Anthony Joshua scores 10th-round TKO of Carlos Takam to retain heavyweight titles
It didn’t come as easy as expected, but Anthony Joshua maintained his perfect knockout percentage.
The IBF/WBA heavyweight titleholder dropped late replacement Carlos Takam in Round 4 on Saturday in Cardiff, Wales, opened up nasty gashes over both eyes and then stopped the Frenchman on his feet in Round 10. Takam absorbed a series of cracking blows shortly before the finish, but it seemed like a premature call from referee Phil Edwards at 1:34.

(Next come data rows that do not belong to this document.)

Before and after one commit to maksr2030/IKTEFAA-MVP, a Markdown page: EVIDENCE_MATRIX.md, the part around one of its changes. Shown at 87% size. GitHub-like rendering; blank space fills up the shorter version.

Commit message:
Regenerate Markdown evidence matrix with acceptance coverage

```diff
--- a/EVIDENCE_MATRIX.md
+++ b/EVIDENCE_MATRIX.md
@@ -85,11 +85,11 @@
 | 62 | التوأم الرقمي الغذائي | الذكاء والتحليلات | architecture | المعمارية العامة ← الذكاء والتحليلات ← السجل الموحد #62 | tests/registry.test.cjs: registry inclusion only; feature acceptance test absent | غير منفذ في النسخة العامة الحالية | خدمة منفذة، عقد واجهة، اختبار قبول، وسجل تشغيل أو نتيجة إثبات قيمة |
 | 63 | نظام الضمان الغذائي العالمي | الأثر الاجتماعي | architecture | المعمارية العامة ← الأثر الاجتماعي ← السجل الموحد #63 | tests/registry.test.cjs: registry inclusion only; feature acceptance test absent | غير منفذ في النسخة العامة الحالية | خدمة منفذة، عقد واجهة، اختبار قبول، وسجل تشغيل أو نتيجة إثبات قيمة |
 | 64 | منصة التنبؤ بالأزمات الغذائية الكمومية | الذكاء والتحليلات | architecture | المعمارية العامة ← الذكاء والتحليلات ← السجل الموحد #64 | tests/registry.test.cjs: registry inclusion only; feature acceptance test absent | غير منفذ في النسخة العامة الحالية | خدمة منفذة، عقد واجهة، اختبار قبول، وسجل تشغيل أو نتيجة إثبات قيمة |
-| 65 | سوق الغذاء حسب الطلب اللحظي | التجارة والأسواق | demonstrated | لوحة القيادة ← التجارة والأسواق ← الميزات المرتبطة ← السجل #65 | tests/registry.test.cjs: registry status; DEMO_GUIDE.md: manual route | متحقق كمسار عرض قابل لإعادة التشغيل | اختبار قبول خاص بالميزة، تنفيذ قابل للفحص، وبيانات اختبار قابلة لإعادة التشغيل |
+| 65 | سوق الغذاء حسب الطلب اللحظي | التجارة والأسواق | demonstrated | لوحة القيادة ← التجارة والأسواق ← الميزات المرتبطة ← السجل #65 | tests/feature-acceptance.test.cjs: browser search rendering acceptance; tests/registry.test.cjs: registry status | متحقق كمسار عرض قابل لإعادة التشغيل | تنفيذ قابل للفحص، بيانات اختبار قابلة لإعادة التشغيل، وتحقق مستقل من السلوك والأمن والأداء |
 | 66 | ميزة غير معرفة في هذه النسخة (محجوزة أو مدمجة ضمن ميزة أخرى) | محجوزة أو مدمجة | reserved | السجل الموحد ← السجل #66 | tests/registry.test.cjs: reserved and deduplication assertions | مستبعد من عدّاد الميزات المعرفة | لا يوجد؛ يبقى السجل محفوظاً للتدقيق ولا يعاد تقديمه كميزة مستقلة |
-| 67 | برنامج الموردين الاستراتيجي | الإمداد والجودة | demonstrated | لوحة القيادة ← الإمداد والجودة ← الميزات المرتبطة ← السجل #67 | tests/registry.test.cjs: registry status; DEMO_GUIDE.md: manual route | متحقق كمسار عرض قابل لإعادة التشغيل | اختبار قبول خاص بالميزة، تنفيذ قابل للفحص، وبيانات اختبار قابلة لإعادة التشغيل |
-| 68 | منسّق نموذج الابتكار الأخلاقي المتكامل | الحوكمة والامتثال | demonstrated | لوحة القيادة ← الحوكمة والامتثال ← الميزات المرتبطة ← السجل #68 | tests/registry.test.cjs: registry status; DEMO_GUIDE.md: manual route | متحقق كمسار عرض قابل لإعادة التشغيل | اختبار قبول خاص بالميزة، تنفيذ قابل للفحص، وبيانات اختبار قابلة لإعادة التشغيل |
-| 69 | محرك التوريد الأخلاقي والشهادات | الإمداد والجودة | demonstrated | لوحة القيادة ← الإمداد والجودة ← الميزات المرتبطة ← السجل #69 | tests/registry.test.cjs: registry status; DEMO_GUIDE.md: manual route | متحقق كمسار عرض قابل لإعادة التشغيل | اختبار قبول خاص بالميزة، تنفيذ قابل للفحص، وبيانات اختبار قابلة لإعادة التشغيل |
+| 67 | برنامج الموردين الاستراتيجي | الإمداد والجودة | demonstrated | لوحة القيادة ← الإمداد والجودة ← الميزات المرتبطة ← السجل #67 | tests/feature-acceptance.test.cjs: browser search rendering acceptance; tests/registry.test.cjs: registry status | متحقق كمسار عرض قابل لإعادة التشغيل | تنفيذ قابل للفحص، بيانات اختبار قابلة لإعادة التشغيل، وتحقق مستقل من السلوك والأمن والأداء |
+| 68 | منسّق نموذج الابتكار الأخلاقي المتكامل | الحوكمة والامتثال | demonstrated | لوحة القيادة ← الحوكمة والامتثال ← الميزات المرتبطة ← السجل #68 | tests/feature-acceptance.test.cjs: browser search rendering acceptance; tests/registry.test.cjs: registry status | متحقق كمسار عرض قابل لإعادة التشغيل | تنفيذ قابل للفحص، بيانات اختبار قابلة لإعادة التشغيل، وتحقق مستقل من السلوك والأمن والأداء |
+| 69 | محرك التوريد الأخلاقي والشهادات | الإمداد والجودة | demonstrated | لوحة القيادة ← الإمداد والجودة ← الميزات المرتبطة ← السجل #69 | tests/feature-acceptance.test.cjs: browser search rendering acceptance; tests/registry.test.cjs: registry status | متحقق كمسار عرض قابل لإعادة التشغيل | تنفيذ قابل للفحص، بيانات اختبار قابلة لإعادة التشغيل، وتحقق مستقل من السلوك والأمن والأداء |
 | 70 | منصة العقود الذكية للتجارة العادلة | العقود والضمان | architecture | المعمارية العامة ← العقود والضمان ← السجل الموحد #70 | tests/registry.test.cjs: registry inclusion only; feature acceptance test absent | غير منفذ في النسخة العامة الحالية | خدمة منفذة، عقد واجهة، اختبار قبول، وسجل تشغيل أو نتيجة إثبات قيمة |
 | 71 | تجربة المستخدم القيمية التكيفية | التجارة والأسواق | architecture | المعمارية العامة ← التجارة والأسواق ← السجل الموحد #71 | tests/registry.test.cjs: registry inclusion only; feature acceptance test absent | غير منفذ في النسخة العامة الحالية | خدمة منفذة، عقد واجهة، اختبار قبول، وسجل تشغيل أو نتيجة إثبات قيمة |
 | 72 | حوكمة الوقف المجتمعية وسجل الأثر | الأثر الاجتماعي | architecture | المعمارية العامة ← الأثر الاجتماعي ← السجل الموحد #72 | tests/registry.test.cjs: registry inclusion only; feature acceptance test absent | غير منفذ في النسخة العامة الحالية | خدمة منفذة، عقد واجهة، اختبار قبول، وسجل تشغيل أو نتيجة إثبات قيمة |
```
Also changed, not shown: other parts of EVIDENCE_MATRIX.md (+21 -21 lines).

Takam was clear-eyed and fighting well — he won Rounds 7 and 9 on RingTV.com’s unofficial scorecard — and deserved the opportunity to continue. Instead, Joshua’s IBF mandatory is fulfilled, and talk can turn to far bigger fights in 2018.
“I have no interest in what’s going on with the official, that’s not my job,” said Joshua (20-0, 20 knockouts), who was fighting for the fifth consecutive occasion on Showtime. “I was watching him, I was trying to break him down round by round and unfortunately the ref stopped it.
“I think people wanted to see Takam unconscious on the floor, am I right? That’s where I was trying to get to. I didn’t have control over the ref’s decision. Now, we’re on to a positive 2018.”
A sold-out crowd of 78,000 packed Principality Stadium to watch boxing’s biggest star defend his heavyweight crown for the third time. In Joshua’s first fight on the heels of his breakout performance — an 11th-round stoppage of Wladimir Klitschko in a heavyweight classic — Joshua once again showed off his impressive tools, and once more was forced to fight through some adversity.
A head butt busted up Joshua’s nose in Round 2 — the Brit claimed it was broken and that he would soon have it cracked back into place — after he rose off the canvas to stop Klitschko in April.
Takam fought gamely, with blood smeared across both eyes, the vision in his right eye clearly compromised. The 2004 Olympian was called on for the assignment after original mandatory challenger Kubrat Pulev withdrew with a shoulder injury two weeks ago and proved ready for the challenge.
The 36-year-old never threatened to take control of the bout, though. He simply boxed at a foolish distance — right at the end of Joshua’s long jab and tremendous reach — for most of the fight. When Takam, 235 1/2 pounds, did plow forward and combat the champ on the inside, he found some success, but he was only effective in spurts.
“He started catching up in the later rounds, it would have been a massive disaster,” said Joshua, who figured he will need a few months to recover from the nose injury. “I had to keep my cool. I just kept my composure and continued to fight as anyone would do.”
With Takam out of the way, Joshua now hopes for perhaps the biggest matchup that can be formalized in the sport: a unification with fellow crushing puncher Deontay Wilder.
The Alabama native rematches Bermane Stiverne next week, and if all goes according to plan, they’ll square off at some point next year. “It has to happen for sure,” Joshua said. That’s provided Joshua doesn’t jump ship to HBO, the network that has heavily courted the global star.
“Deontay Wilder, he talks a lot, he’s not really fighting anybody, Deontay Wilder against Anthony Joshua has to happen,” said Joshua’s promoter, Eddie Hearn. “There’s also a great fighter named Tyson Fury, he needs to come back. (Joshua) will give you the fights that you want, I promise you that. Deontay Wilder, Tyson Fury, Joseph Parker, those are the 2018 fights.
“Deontay Wilder will be relieved of that belt in 2018 by Anthony Joshua.”
Takam (35-4-1, 27 KOs) forced Joshua to reach Round 10 for just the second time, a good learning experience for the 28-year-old. But again, it appeared he had stamina issues. From Round 7 on, the 254-pounder’s mouth was agape as his output dropped tremendously.
He attempted to land short uppercuts on the inside when Takam overextended himself, but outside of Round 4 and Round 10 the power shots weren’t connecting flush with consistency.
Takam entered the bout 0-2-1 in notable fights (KO loss to Alexander Povetkin, decision defeat to Joseph Parker, draw with Mike Perez on HBO). But even in defeat, Takam has proven to be a reliable gatekeeper who can test and give rounds to top heavyweights.
He did nothing but enhance his stature in defeat. And Joshua moves on to what should be a massive 2018.
“I can’t fight Joe Blokes forever,” he said, “I have to fight champion fighters.”
If Joshua can continue to score knockouts next year against the type of opponents Hearn outlined for him, he might not be a U.K. star anymore. He’ll be a global icon.
Mike Coppinger is the Senior Writer for RingTV.com. Follow him on Twitter: @MikeCoppinger